I've never seen it in real life, but the University of IL Extension service has an on-line video where they are recommending it for longer lasting color in the back of gardens. I was surprised because I thought it was strictly a southern plant, but the U of I guy said it's an annual (assuming in IL) that reseeds very heavily so you have a show continuing the next years too.
On Aug 22, 2010, wvisbeautiful from Orma, WV wrote:
I grew the Joseph's Coat here in central WV for the first time this year. It was spectacular and is continuing to form new flowers along the stem. I'd like to collect the seeds to sow more freely next year but I'm not sure how to "bag the seed head". Any advice?
On Oct 17, 2004, Retired99 from Sebastian, FL wrote:
This plant can be seen at Disney's Epcot Garden and Flower Show each spring. That is where we fell in love with it. We just sow them directly into the soil and the plants seem to last through most of the summer. But, then they die back and actually re-seed during the end of the summer. Have not been able to keep them blooming on into Sept. and Oct. Does anyone else have this problem here in south Florida?
On Jun 27, 2003, tsue42 from La Marque, TX (Zone 9a) wrote:
This plant is very easy to grow and definitely likes the humidity of the south. I have noticed that if it is planted where it receives direct sunlight all day it stays a beautiful fuschia color with the hot pink (flowers)tips at the top. I planted some in shade and some in full sun. The ones in the shade stayed green with yellow tops and pink tops. The ones planted in full sun have stayed the beautiful hot pink and fuschia. My plants are loaded with seed pods so I should have enough for years to come...definitely an oddity but beautiful to look at. My tallest is appx. 4 1/2 foot but the person I received the seeds from, has some that are appx. 6-7 foot and just gourgeous to look at. Definitely would make you proud to have it in your garden. I am hooked.

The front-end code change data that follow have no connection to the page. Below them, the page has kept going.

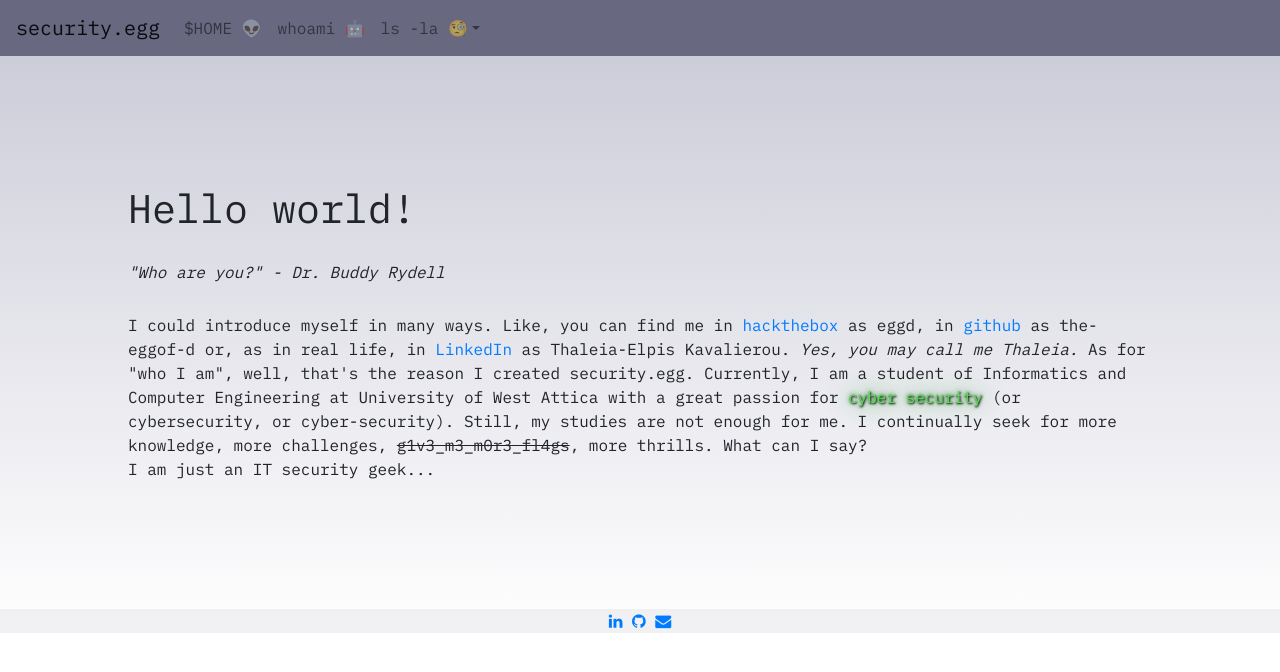
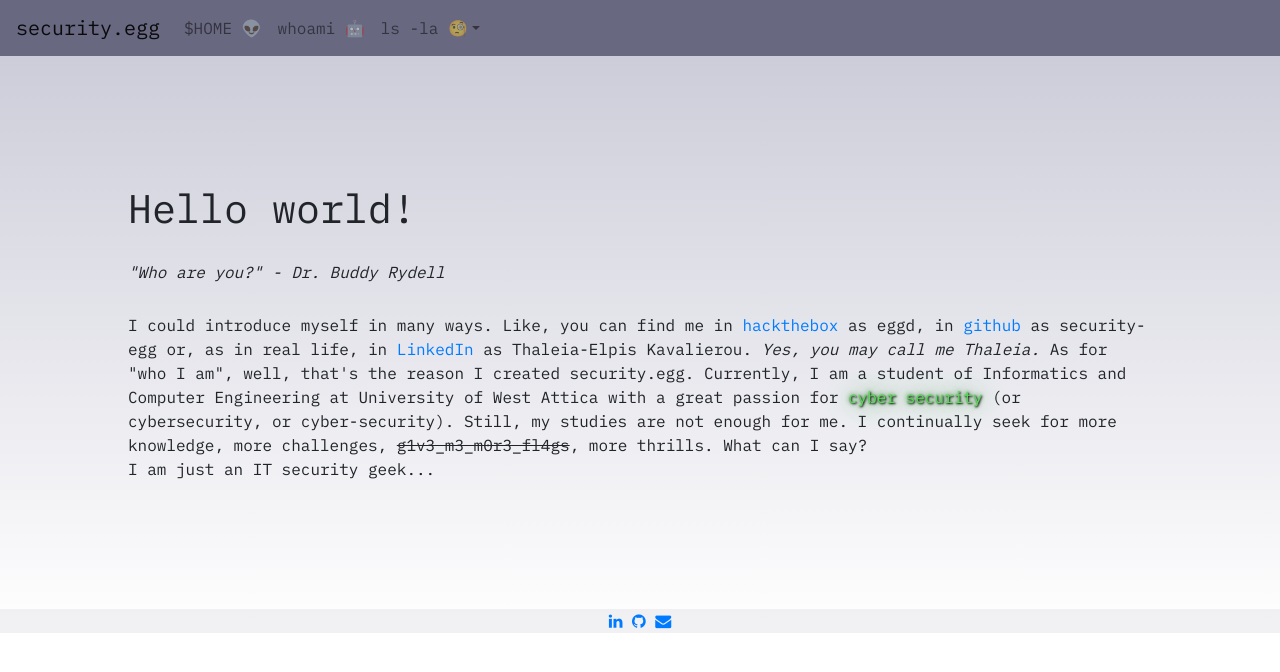
Before and after one commit to security-egg/securityegg, a Jekyll site: the page built from about.markdown, in a window 1280 px wide. Shown: the top 672 px of the page. Built offline with Jekyll 4.4.1, drawn with Linux system fonts in a browser that asks for light colours; nearby versions of some CDN libraries.

Commit message:
Update about.markdown

```diff
--- a/about.markdown
+++ b/about.markdown
@@ -9,7 +9,7 @@ permalink: /about
 	<h6 style = "margin-bottom: 3%"><i>"Who are you?" - Dr. Buddy Rydell</i></h6>
 	<p>
 		I could introduce myself in many ways. Like, you can find me in <a href="https://app.hackthebox.eu">hackthebox</a> as eggd,
-		in <a href="https://github.com/the-eggof-d">github</a> as the-eggof-d or, as in real life, in
+		in <a href="https://github.com/security-egg">github</a> as security-egg or, as in real life, in
 		<a href="https://www.linkedin.com/in/thaleia-elpis-kavalierou-9235ba194?lipi=urn%3Ali%3Apage%3Ad_flagship3_profile_view_base_contact_details%3BH5XhCzdfTs2x85oMSX7mQw%3D%3D">LinkedIn</a>
 		as Thaleia-Elpis Kavalierou. <i>Yes, you may call me Thaleia.</i> As for "who I am", well, that's the reason I created security.egg. Currently, I am a student of Informatics and Computer
 		Engineering at University of West Attica with a great passion for <span style = "color: #59db57; text-shadow: 1px 1px 2px black, 0 0 25px green, 0 0 5px darkgreen">cyber security</span>
```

An easy to grow, full-sun loving plant. Grew very well in my garden which contained at least 50% clay soil. I live in mid-north south australia which is very dry and hot in the summer when the plant has excelled but now it has died off in the winter (we are a frost prone area).
On Oct 10, 2002, Michaelp from Orange Springs, FL (Zone 8b) wrote:
Nice quick growing herb/not frost tolerant/can take lots of heat/real easy to grow/good flaver,eat as you would spinach/grows from seed on most soils,even poor soils/does not need much fertilizer or water.I think it should be grown more.
On Sep 7, 2001, Schmetterling from Louisville, KY (Zone 6a) wrote:
Grown more for its brilliantly-colored foliage than its flowers. The foliage can be red, yellow, or green in various combinations.
Some red-leaved cultivars are referred to in catalogs as "Summer poinsettia". Provide a sunny growing area for this plant; it will also tolerate some dryness.
This plant has been said to grow in the following regions:
, Clovis, California Merced, California Golden, Colorado Clinton, Connecticut Bartow, Florida Sebastian, Florida Spring Hill, Florida Carrollton, Georgia Sandpoint, Idaho Salem, Massachusetts Flint, Michigan Pinconning, Michigan Clifton, New Jersey Rochester, New York Utica, New York Cincinnati, Ohio Denver, Pennsylvania Mercer, Pennsylvania Schlusser, Pennsylvania Germantown, Tennessee Rockwood, Tennessee Fort Worth, Texas Houston, Texas Humble, Texas Impact, Texas La Marque, Texas San Antonio, Texas Provo, Utah Falling Waters, West Virginia Liberty, West Virginia Orma, West Virginia